§ **PROBLEM DETAILS**: Find all lines below containing the string "Supabase" and return them.

-*-*-

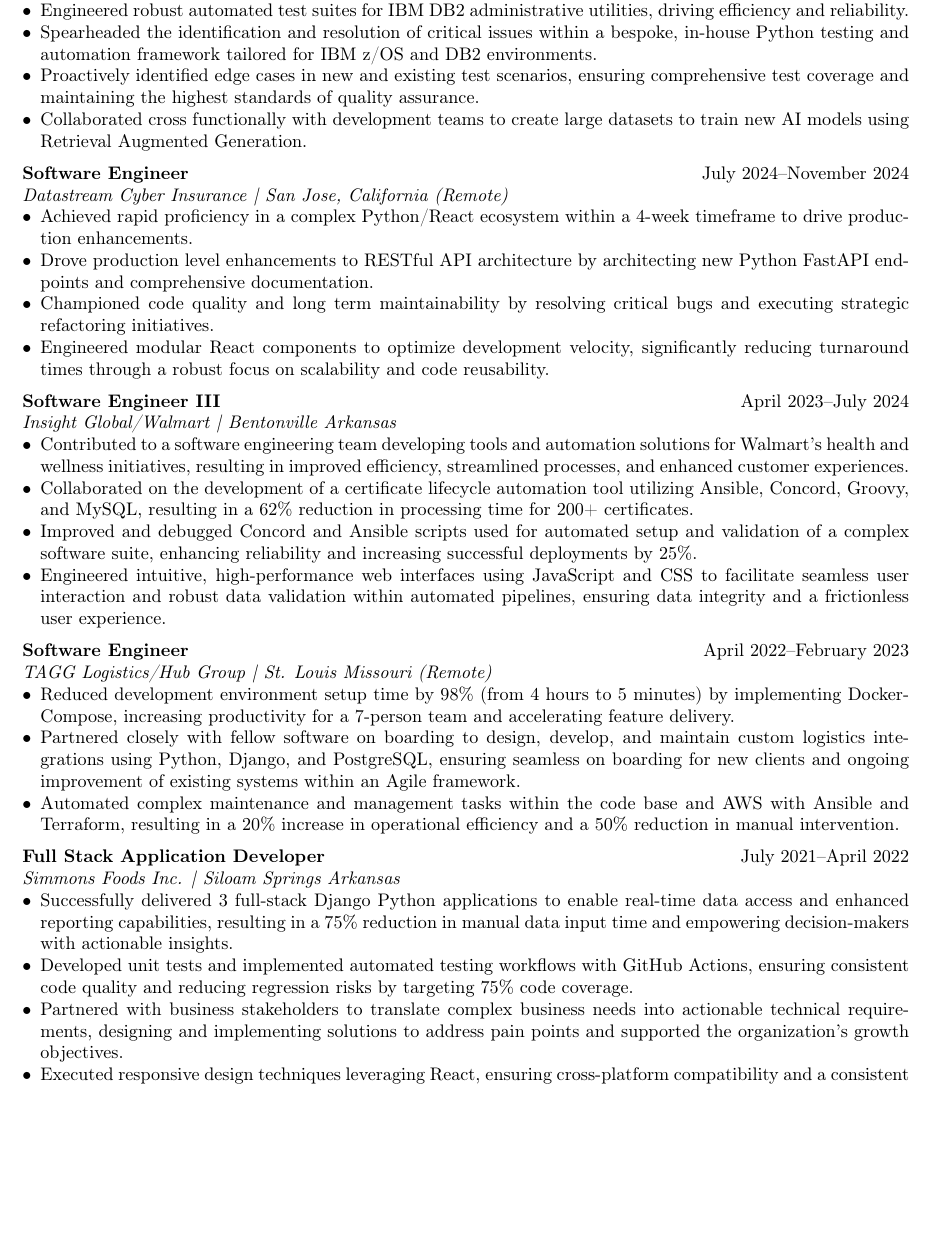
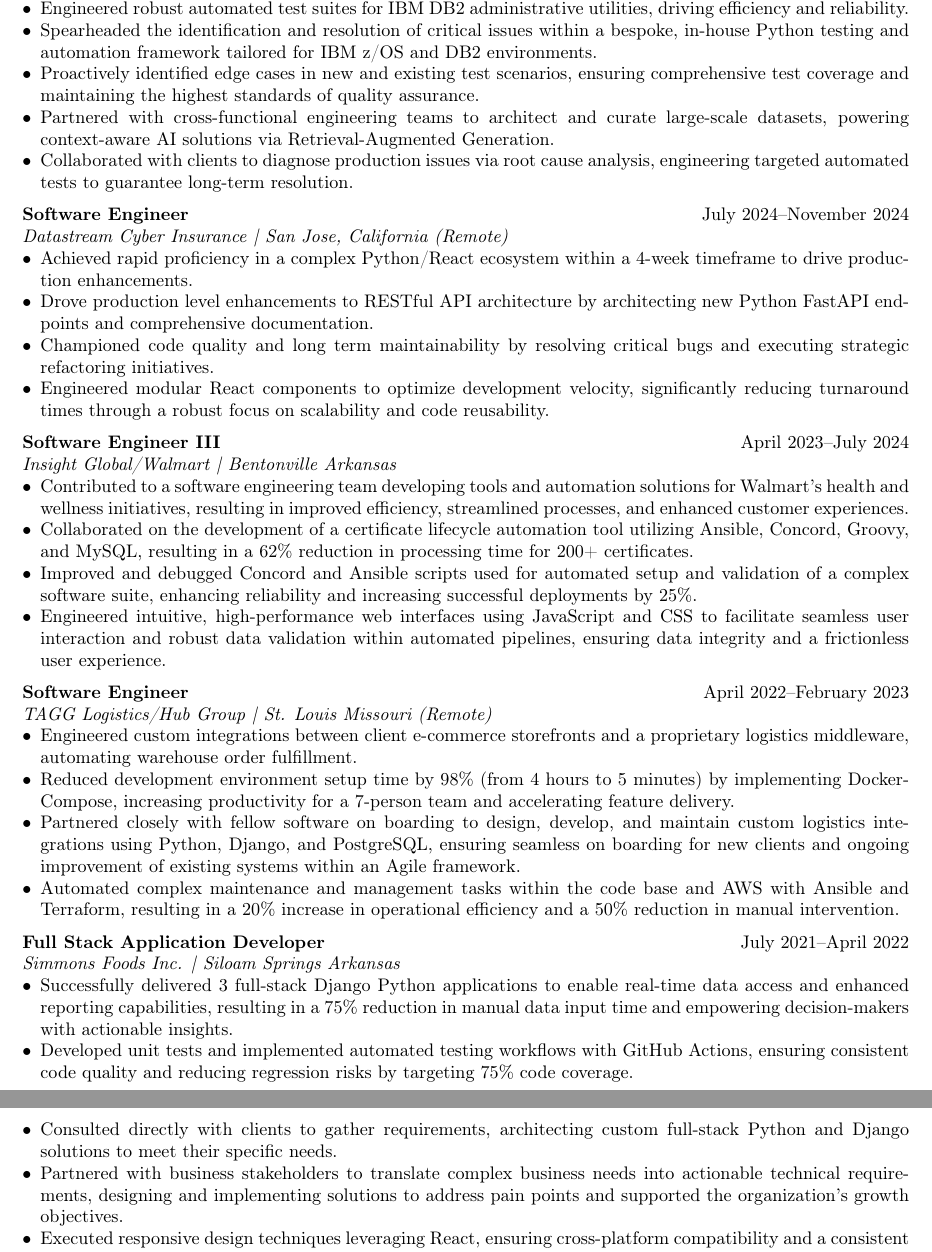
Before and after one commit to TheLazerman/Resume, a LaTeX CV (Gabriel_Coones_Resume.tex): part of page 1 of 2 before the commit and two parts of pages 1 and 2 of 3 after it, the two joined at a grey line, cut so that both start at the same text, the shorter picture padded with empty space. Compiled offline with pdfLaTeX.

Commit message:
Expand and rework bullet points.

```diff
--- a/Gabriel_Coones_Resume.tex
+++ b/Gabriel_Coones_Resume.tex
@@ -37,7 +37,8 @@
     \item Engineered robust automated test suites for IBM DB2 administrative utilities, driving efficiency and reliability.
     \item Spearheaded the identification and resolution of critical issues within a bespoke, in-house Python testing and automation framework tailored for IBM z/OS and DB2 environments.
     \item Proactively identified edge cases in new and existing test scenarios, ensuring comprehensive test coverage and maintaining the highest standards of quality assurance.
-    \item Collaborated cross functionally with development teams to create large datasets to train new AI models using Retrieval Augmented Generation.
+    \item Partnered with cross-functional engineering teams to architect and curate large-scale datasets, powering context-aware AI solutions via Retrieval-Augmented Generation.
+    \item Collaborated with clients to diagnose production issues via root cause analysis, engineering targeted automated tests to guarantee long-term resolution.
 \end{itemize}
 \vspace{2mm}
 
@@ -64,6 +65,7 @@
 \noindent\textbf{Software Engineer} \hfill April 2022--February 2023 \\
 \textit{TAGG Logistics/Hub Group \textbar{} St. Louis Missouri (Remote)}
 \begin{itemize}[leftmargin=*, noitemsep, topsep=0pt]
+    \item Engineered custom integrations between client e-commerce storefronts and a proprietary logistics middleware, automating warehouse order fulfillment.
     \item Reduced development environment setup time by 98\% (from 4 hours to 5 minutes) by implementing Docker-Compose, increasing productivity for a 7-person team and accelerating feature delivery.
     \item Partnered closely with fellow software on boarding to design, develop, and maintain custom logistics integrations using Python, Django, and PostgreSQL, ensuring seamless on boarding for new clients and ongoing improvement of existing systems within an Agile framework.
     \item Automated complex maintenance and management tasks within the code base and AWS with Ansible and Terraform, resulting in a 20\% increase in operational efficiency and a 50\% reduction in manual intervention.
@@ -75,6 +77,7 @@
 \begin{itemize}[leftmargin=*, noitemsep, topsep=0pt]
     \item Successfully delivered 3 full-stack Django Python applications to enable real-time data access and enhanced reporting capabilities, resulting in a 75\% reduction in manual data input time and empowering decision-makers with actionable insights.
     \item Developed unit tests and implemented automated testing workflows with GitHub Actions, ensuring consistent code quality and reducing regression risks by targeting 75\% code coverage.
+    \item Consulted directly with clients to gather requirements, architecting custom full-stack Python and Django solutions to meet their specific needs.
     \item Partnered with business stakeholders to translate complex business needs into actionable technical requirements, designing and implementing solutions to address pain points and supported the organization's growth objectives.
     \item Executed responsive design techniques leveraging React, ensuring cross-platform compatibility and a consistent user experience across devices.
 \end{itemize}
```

-*-*-

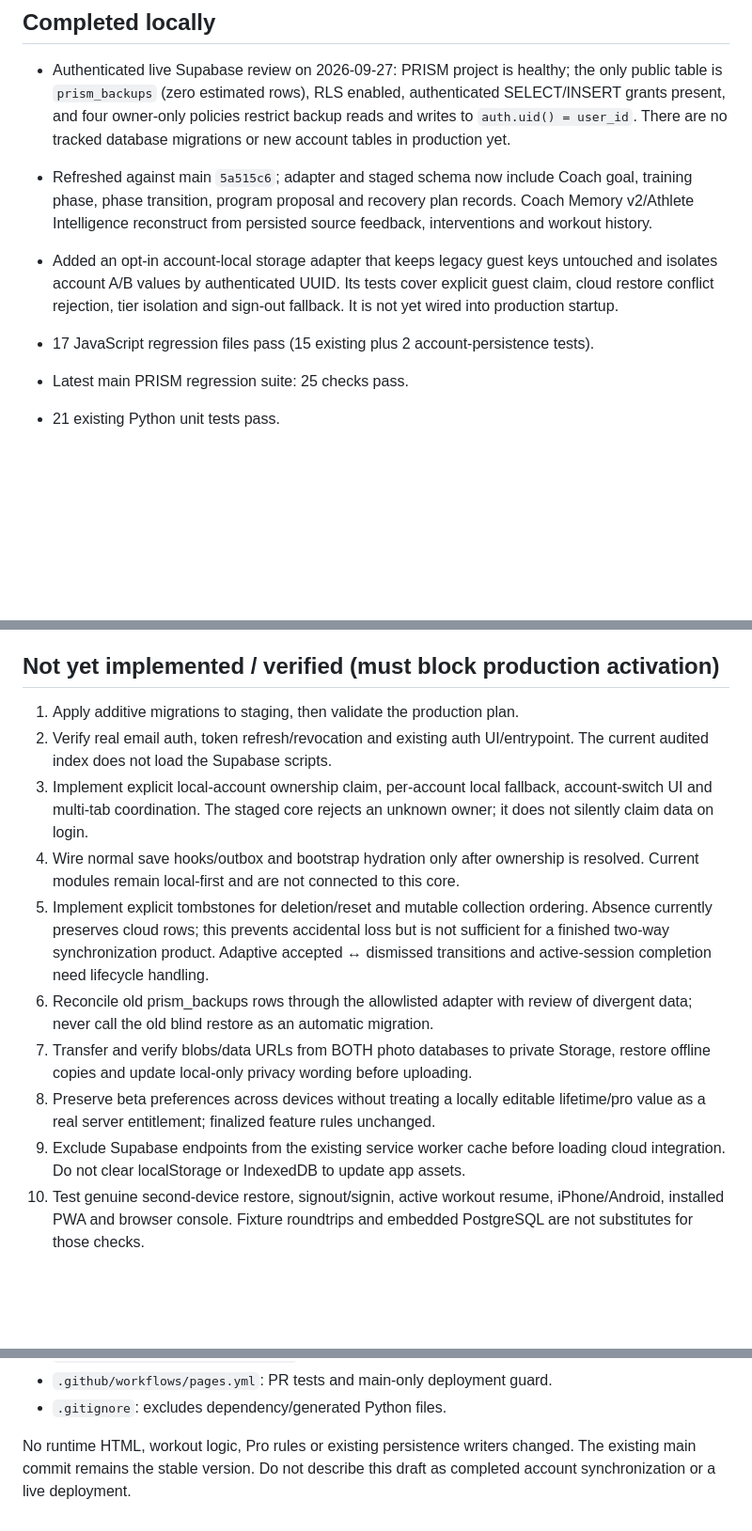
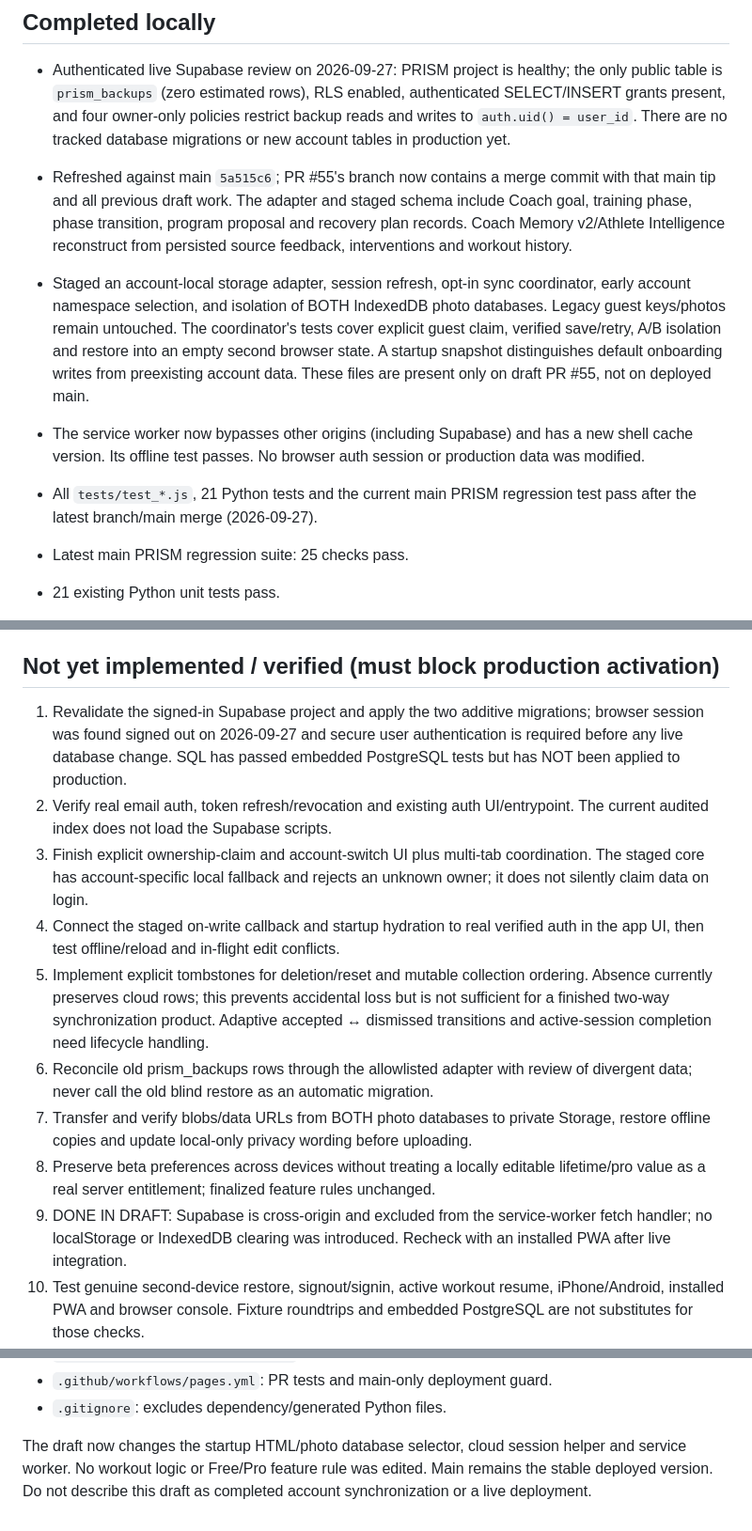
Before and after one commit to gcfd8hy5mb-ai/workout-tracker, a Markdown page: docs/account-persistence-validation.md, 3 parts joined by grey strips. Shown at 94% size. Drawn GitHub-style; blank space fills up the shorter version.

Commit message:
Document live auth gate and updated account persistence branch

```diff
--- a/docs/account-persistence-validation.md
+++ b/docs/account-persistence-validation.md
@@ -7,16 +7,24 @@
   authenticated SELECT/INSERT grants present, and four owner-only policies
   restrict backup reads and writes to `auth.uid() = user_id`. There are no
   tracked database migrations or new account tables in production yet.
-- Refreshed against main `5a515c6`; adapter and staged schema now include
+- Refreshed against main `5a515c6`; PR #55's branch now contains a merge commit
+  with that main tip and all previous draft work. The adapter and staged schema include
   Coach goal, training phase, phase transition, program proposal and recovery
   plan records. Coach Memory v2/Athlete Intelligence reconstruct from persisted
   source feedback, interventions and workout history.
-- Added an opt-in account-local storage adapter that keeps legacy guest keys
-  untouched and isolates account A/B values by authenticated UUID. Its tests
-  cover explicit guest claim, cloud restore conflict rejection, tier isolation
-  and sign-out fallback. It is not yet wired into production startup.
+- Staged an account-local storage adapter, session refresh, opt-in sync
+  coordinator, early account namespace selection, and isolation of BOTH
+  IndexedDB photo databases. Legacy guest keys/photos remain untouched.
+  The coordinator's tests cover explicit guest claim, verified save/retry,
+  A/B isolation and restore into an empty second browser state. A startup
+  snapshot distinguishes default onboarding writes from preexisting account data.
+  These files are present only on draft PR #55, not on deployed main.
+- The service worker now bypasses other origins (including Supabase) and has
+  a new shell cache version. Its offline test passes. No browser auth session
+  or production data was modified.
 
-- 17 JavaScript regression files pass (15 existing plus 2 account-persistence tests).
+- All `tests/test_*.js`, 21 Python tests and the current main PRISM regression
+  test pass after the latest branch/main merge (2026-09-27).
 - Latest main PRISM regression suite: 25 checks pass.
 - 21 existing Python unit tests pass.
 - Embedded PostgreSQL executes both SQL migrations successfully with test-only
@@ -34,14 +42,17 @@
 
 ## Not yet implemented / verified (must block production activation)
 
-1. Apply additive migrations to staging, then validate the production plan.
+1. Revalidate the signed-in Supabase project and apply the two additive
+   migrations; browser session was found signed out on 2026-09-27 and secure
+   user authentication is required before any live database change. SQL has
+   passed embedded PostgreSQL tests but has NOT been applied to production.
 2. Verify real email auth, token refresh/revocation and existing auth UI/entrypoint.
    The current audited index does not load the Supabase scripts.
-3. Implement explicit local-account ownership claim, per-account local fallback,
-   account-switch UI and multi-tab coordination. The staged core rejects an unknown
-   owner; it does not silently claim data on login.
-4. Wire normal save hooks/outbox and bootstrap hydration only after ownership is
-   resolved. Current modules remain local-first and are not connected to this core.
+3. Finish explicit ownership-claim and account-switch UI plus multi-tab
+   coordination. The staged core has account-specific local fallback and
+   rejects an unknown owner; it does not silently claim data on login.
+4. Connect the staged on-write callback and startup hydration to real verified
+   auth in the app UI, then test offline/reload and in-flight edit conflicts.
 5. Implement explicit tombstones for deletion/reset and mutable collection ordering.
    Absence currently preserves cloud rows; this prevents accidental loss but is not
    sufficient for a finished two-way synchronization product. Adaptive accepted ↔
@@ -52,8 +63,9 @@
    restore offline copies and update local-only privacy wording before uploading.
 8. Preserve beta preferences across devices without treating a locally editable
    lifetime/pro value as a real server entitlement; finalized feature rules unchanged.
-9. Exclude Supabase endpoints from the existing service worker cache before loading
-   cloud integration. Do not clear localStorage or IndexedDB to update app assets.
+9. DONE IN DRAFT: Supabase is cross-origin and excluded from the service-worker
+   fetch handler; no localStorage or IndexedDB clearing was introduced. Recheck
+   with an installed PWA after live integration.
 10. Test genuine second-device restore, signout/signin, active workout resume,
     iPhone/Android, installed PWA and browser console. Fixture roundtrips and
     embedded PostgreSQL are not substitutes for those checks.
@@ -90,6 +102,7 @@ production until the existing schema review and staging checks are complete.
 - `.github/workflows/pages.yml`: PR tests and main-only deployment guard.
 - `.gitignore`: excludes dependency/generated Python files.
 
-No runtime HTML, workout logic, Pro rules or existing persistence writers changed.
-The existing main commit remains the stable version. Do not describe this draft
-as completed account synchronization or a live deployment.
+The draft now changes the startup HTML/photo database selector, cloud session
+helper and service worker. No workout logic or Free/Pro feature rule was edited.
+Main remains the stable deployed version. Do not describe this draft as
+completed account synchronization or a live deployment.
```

-*-*-

§ **EXERCISE RESPONSE**:
+- The service worker now bypasses other origins (including Supabase) and has
+1. Revalidate the signed-in Supabase project and apply the two additive
    The current audited index does not load the Supabase scripts.
-9. Exclude Supabase endpoints from the existing service worker cache before loading
+9. DONE IN DRAFT: Supabase is cross-origin and excluded from the service-worker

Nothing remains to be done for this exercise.